1. Put an email signup box on your website — Place the signup box in a prominent place on your website so all your visitors will see it.
2. Put clear calls-to-action on your website — It’s not enough to have an email signup option on your website. You have to make it obvious for visitors what you’d like them to do. Something simple, like “sign up for my monthly newsletter” or “get email updates about our music.” Also, let them know what the benefits of subscribing are: that they can keep up with all your band news, concert dates, and more.
3. Give something in exchange for an email address — Most email marketing programs, such as ListBaby, will allow you to offer your fans a free download after they sign up to your list. So give away an MP3 of your best song, or perhaps a PDF with sheet music, or an eBook of your tour and recording diaries.
4. Give your email newsletter subscribers access to exclusive content — Let your subscribers know that in your world, they’re VIPs, deserving of the special treatment. They get to hear your new music first. They get to listen to demos that aren’t made available elsewhere. They get behind-the-scenese glimpses that nobody else does.

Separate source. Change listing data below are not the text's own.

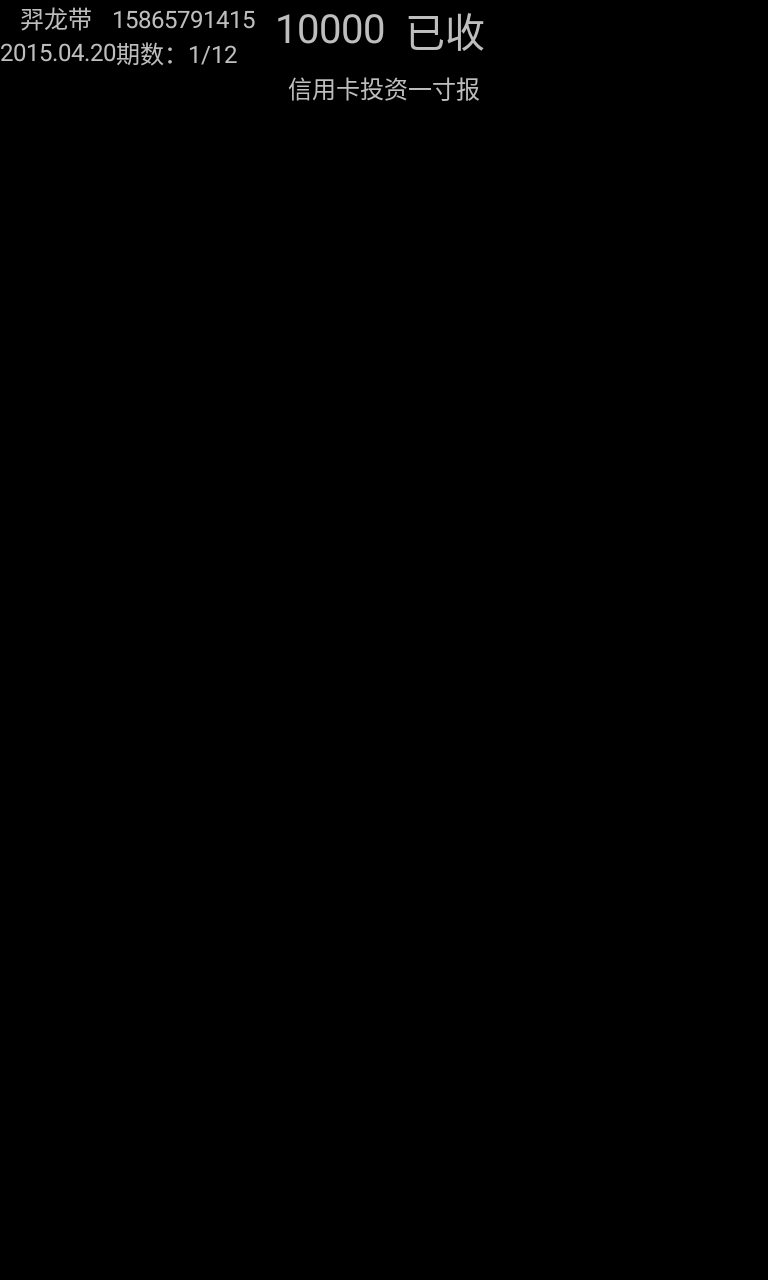
Repository: gongxinge/money-android
Layout: P2P/res/layout/billdetaillistitem.xml
These files come from the project's save history. The layout is drawn as it stood at one moment and after the next save; the edit follows.
It is drawn on a 768 x 1280 px phone screen (xhdpi) without system bars, with theme android:Theme; the app's code is not run.

Above is the layout before, as saved 2015-06-28 03:44:12.

### P2P/res/layout/billdetaillistitem.xml
<?xml version="1.0" encoding="utf-8"?>
<LinearLayout xmlns:android="http://schemas.android.com/apk/res/android"
    android:layout_width="match_parent"
    android:layout_height="match_parent"
    android:layout_marginBottom="10dp"
    android:background="@drawable/listborder"
    android:orientation="vertical" >

    <LinearLayout
        android:id="@+id/llCenter"
        android:layout_width="wrap_content"
        android:layout_height="wrap_content"
        android:orientation="horizontal" >

        <LinearLayout
            android:id="@+id/llCenter"
            android:layout_width="wrap_content"
            android:layout_height="wrap_content"
            android:orientation="vertical" >

            <LinearLayout
                android:id="@+id/llCenter"
                android:layout_width="wrap_content"
                android:layout_height="wrap_content"
                android:orientation="horizontal" >

                <TextView
                    android:id="@+id/tvSiteName"
                    android:layout_width="wrap_content"
                    android:layout_height="wrap_content"
                    android:layout_marginLeft="10dp"
                    android:text="羿龙带"
                    android:textSize="12dp" />

                <TextView
                    android:id="@+id/tvSiteUserName"
                    android:layout_width="wrap_content"
                    android:layout_height="wrap_content"
                    android:layout_marginLeft="10dp"
                    android:text="15865791415"
                    android:textSize="12dp" />
            </LinearLayout>

            <LinearLayout
                android:id="@+id/llCenter"
                android:layout_width="wrap_content"
                android:layout_height="wrap_content"
                android:orientation="horizontal" >

                <TextView
                    android:id="@+id/tvRecDate"
                    android:layout_width="wrap_content"
                    android:layout_height="wrap_content"
                    android:layout_gravity="center_horizontal"
                    android:text="2015.04.20"
                    android:textSize="12dp" />

                <TextView
                    android:id="@+id/tvPeriods"
                    android:layout_width="wrap_content"
                    android:layout_height="wrap_content"
                    android:text="期数：1/12"
                    android:textSize="12dp" />
            </LinearLayout>
        </LinearLayout>

        <TextView
            android:id="@+id/tvRecAll"
            android:layout_width="wrap_content"
            android:layout_height="wrap_content"
            android:layout_gravity="center_horizontal"
            android:layout_marginLeft="10dp"
            android:text="10000"
            android:textSize="20dp" />

        <TextView
            android:id="@+id/tvState"
            android:layout_width="wrap_content"
            android:layout_height="wrap_content"
            android:layout_marginLeft="10dp"
            android:text="已收"
            android:textSize="20dp" />
    </LinearLayout>

    <TextView
        android:id="@+id/tvRemark"
        android:layout_width="wrap_content"
        android:layout_height="wrap_content"
        android:layout_gravity="center_horizontal"
        android:text="信用卡投资一寸报"
        android:textSize="12dp" />

</LinearLayout>

### P2P/res/drawable/listborder.xml
<?xml version="1.0" encoding="utf-8"?>
<animated-rotate xmlns:android="http://schemas.android.com/apk/res/android" >

<shape xmlns:android="http://schemas.android.com/apk/res/android" >

    <solid android:color="#FFFFFF" />

    <stroke
        android:width="0.01dp"
        android:color="#FFFFFF" />

    <padding
        android:bottom="1dp"
        android:left="0.5dp"
        android:right="0.5dp"
        android:top="0dp" />
</shape>

After the next save:
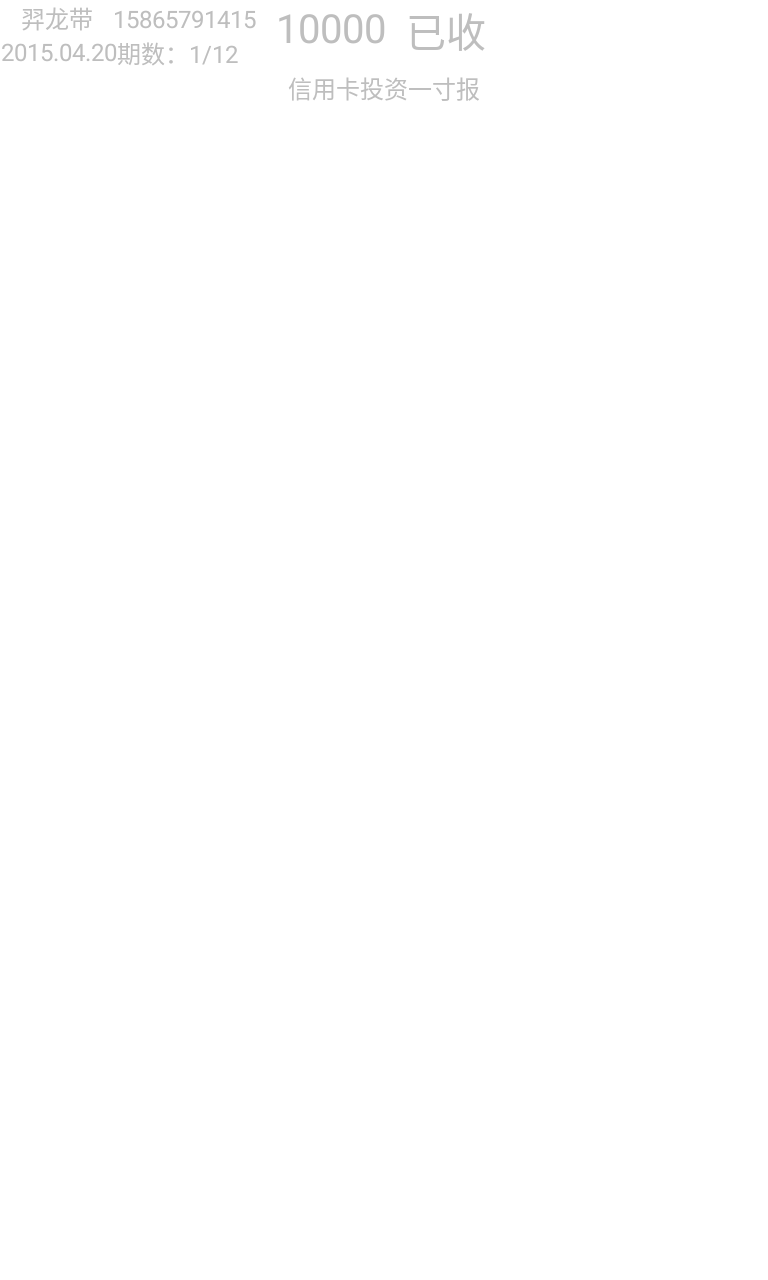
Saved 11 s later.
--- a/P2P/res/drawable/listborder.xml
+++ b/P2P/res/drawable/listborder.xml
@@ -1,5 +1,4 @@
 <?xml version="1.0" encoding="utf-8"?>
-<animated-rotate xmlns:android="http://schemas.android.com/apk/res/android" >
 
 <shape xmlns:android="http://schemas.android.com/apk/res/android" >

Make them feel like insiders.
5. Prominently feature your email signup list at your merch booth — Create a template in Word or whatever word-processing program you use, print some out before every show, and bring them to your concerts. Put the same call-to-action that’s on your website on this sheet, make the benefits clear, and then be sure to draw attention to it, pass it around, announce it from the stage. Don’t just hide it in the corner and hope folks will sign up.

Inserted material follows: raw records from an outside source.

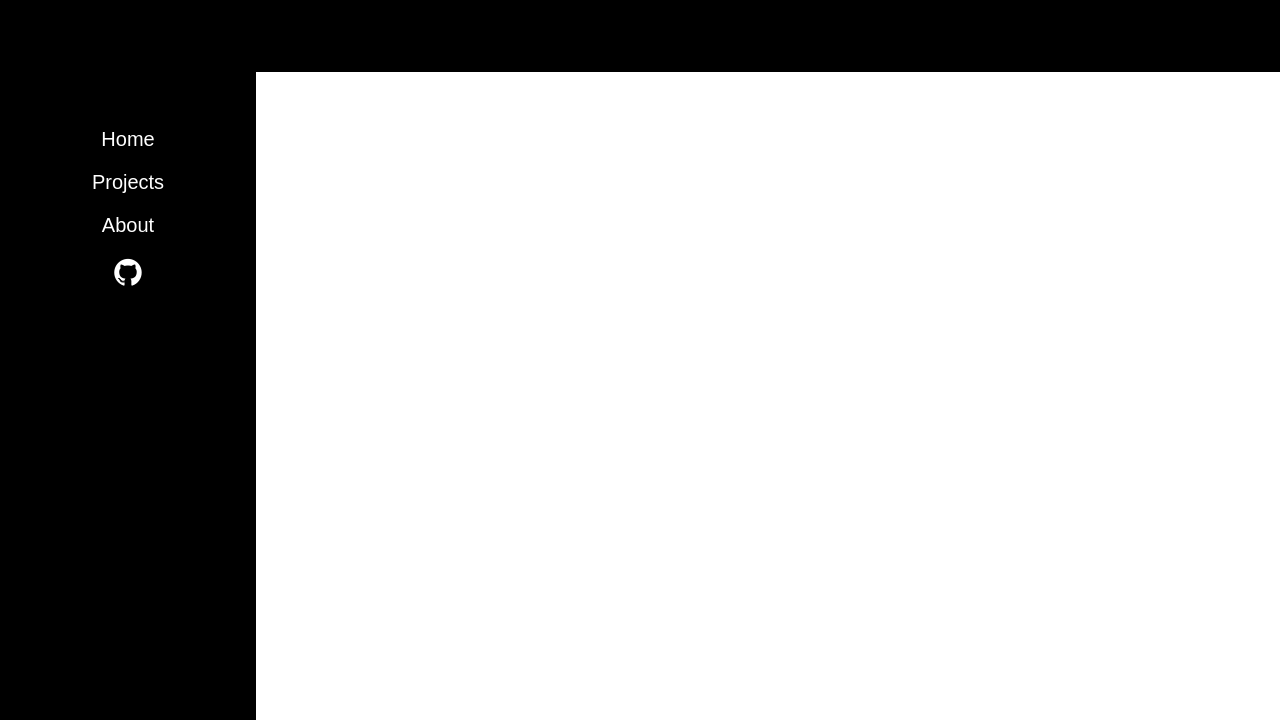
Repository: josephinel6/josephinel6.github.io
Page: index.html
The author's editor kept a copy of each file at every save. The page is drawn from the files as they stood at one save, then again after the next save.
The browser window is 1280 px wide. The pictures show the whole page.

Above is the page before, as saved 2023-04-04 10:54:13.

### index.html
<!DOCTYPE html>
<html>

<head>
    <style>
        :root.light {
            --color-bg: white;
            --color-menu-text: black;
        }

        :root.dark {
            --color-bg: black;
            --color-menu-text: white;
        }

        /* :root {
            --color-bg: black;
        } */

        html,
        body {
            height: 100%;
            width: 100%;
            margin: 0;
            position: relative;
            /* border-color: blue;
            border-radius: 10px;
            border-style: solid; */
            padding: 0;
        }

        #menu {
            height: 100%;
            width: 20%;
            position: absolute;
            display: table-cell;
            z-index: 1;
            top: 0;
            bottom: 0;
            background-color: var(--color-bg);
        }

        #topbar {
            width: 100%;
            height: 10%;
            background-color: var(--color-bg);
            position: absolute;
        }

        .menutext {
            color: var(--color-menu-text);
            font-family: sans-serif;
            font-size: 20px;
        }

        .fa-github {
            color: var(--color-menu-text);
        }
    </style>
    <link rel="stylesheet" href="https://cdnjs.cloudflare.com/ajax/libs/font-awesome/4.7.0/css/font-awesome.min.css">
    <script type="module" src="https://cdn.jsdelivr.net/gh/zerodevx/zero-md@2/dist/zero-md.min.js"></script>
</head>

<body>
    <div id="menu">
        <div>
            <CENTER>
                <p class="menutext" style="margin-top: 50%"> Home </p>
                <p class="menutext"> Projects </p>
                <p class="menutext"> About </p>
            </CENTER>
        </div>
        <CENTER>
            <div style="vertical-align: bottom;">
                <i href="https://github.com/josephinel6" class="fa fa-github fa-2x"></i>
            </div>
        </CENTER>
    </div>
    <div id="topbar">

    </div>
    <script>
        window.onload = function () {
            document.documentElement.classList.remove("light")
            document.documentElement.classList.add("dark")
            window.localStorage.setItem('mode', 'dark');
            console.log("dark")
        }

        function openpage(pageName, elmnt) {
            var i, tabcontent, tablinks;
            tabcontent = document.getElementsByClassName("tabcontent");
            for (i = 0; i < tabcontent.length; i++) {
                tabcontent[i].style.display = "none";
            }
            tablinks = document.getElementsByClassName("tablink");
            for (i = 0; i < tablinks.length; i++) {
                tablinks[i].style.backgroundColor = "";
            }
            document.getElementById(pageName).style.display = "block";

            document.body.scrollTop = 0;
            document.documentElement.scrollTop = 0;
            console.log("ducks")
        }
    </script>

</body>

</html>

After the next save:
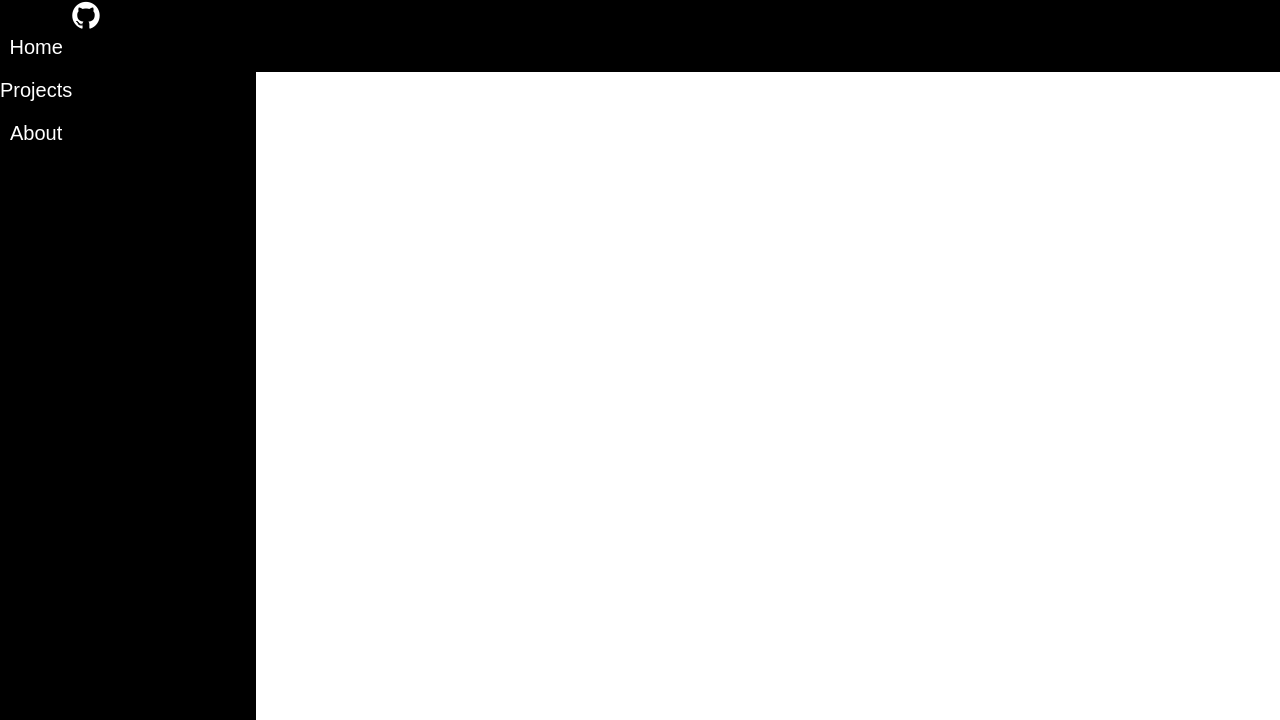
Saved 12 s later.
--- a/index.html
+++ b/index.html
@@ -33,7 +33,7 @@
             height: 100%;
             width: 20%;
             position: absolute;
-            display: table-cell;
+            display: flex;
             z-index: 1;
             top: 0;
             bottom: 0;

After the 2 saves that followed:
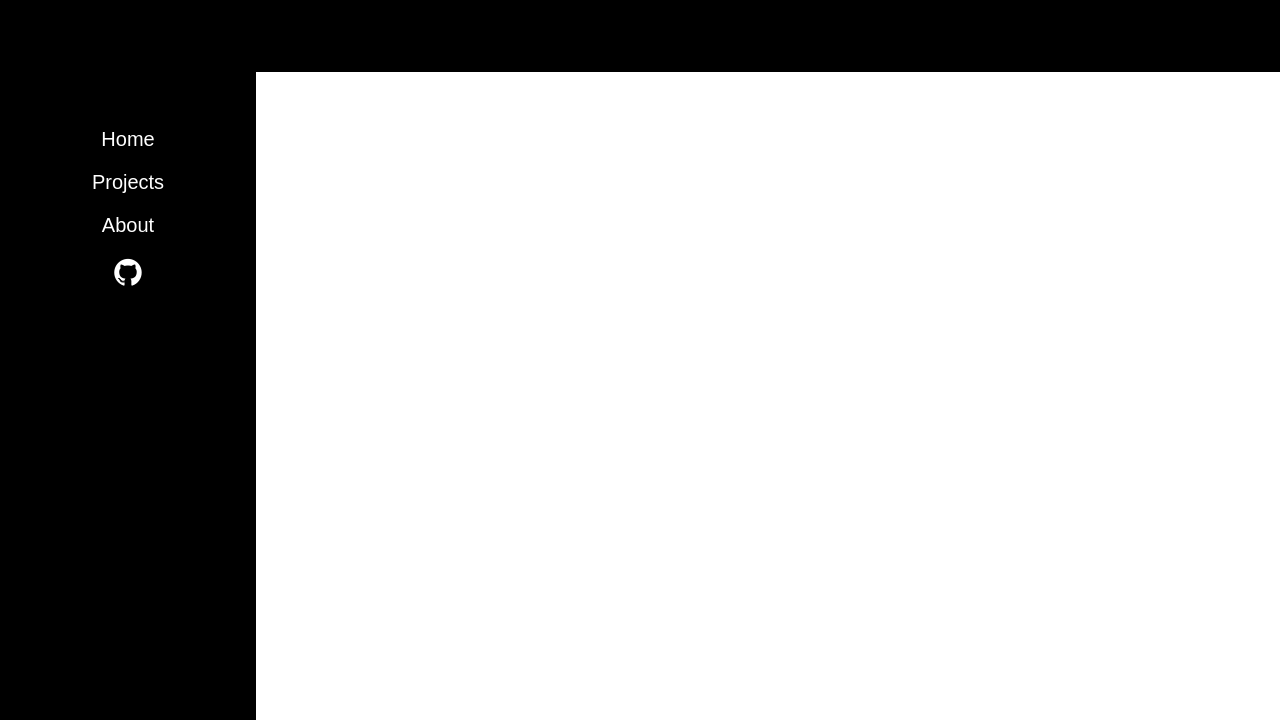
The 2 saves are shown as one change because 1 left the picture as it was.
The last was saved 24 s later.
--- a/index.html
+++ b/index.html
@@ -33,7 +33,6 @@
             height: 100%;
             width: 20%;
             position: absolute;
-            display: flex;
             z-index: 1;
             top: 0;
             bottom: 0;
@@ -71,7 +70,7 @@
             </CENTER>
         </div>
         <CENTER>
-            <div style="vertical-align: bottom;">
+            <div style="bottom:0">
                 <i href="https://github.com/josephinel6" class="fa fa-github fa-2x"></i>
             </div>
         </CENTER>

I pulled this list from an article on Fast Company online. It was written by Don Peppers, the author of Extreme Trust: Honesty as a Competitive Advantage
In it Don writes:
"If you want to generate more innovative ideas, then you should purposely expose your mind to radically different facts and unusual, often conflicting concepts."
This is great advice for musicians stuck in a creative rut. Try some of the Don's ideas on the list and let me know if they worked for you by commenting below.
- Move to a different apartment, or a different office location, or a different job. Change your environment, for no reason other than to make the change.
- Drive a different route to work or school, or to church, or to the club. Take a long cut, on purpose.
- Spend 30 minutes a day for two or three weeks with a language course from Pimsleur or Rosetta Stone in order to learn how to ask directions and order food in a new language.
- Brainstorm different ways to use a common tool (like a hammer, or a Phillips screwdriver).
- Go on a physical-fitness campaign. Work out until you break a sweat at least one time every day. Seriously. Every single day.
- Memorize something useless but ambitious, like pi to 100 digits, or the names of all the major chess openings, or all the U.S. vice presidents and the presidents they served.
- Meet one new person a day for a whole month. Talk to them, converse with them, get to know them. Talk with each of them frequently in subsequent days. You can easily do this online.
You can read the entire article over at Fast Company magazine.
Singer/Songwriter Ralph Murphy shares his insight and experiences from his 30+ years of being in the music "business". This is a fantastic lecture that took place at Layola University. He stresses over and over about how this is a business.
He also stresses that all artists need to know how to craft a song so that it appeals to your audience/fans. If you can keep you fans entertained and wanting more then you will remain in the business and potentially make a pretty good living. If you neglect the basics of songwriting you will more than likely not be in the business for very long.
Below are a couple of gems I picker out as points to remember for up and coming artists like yourselves.
"What brings you to a song 100% of the time is melody. What keeps you there is lyric."
"For you artist or singer songwriter a song is not a song, a song is a linear lyrical conversation between you and every single person in that room."
"Music is the underpinning of society."
"The three things you ask yourself when you're finished with your work are, what's in it for the listener? What's in it for the listener? What's in it for the listener? If there's nothing in it for the listener you're wasting your time."
Here's a post from Brian Thompson over at MTT. He raises some very good points about the downside of becoming an overnight success. I posted a comment on his original article, but I'll reiterate some of my points here.
I've been in this business a long time. I've seen artist come and go. Sometimes they burn out, maybe they want something more or they simply want a laid back lifestyle. Starting a family and creating a "normal" life is probably the biggest reason for voluntarily leaving the music business.
More often than not, however, the biggest reason an artist or band is no longer in the business is because they received too much too soon. They weren't prepared for the potential consequences of being an overnight success. If you're in the music business, no matter what level, you want to make a living creating art. We all do. There are, however, some pitfalls and I think Brian has outlined a few below that most new artist should be aware of.
When one of my clients says "My dream is to get signed and become famous!" I always reply with "Be careful of what you wish for. It just might come true."
1. You won’t be mentally prepared to deal with all of the fame, fortune, and international attention.
2. You won’t be well-rehearsed or experienced enough and your performance won’t be ready for overnight global attention.
3. Critics and fans will eat you alive for every little misstep you do, crushing your soul and spirit in the process.
4. You will have a very short career. Overnight successes do not create life-long fans.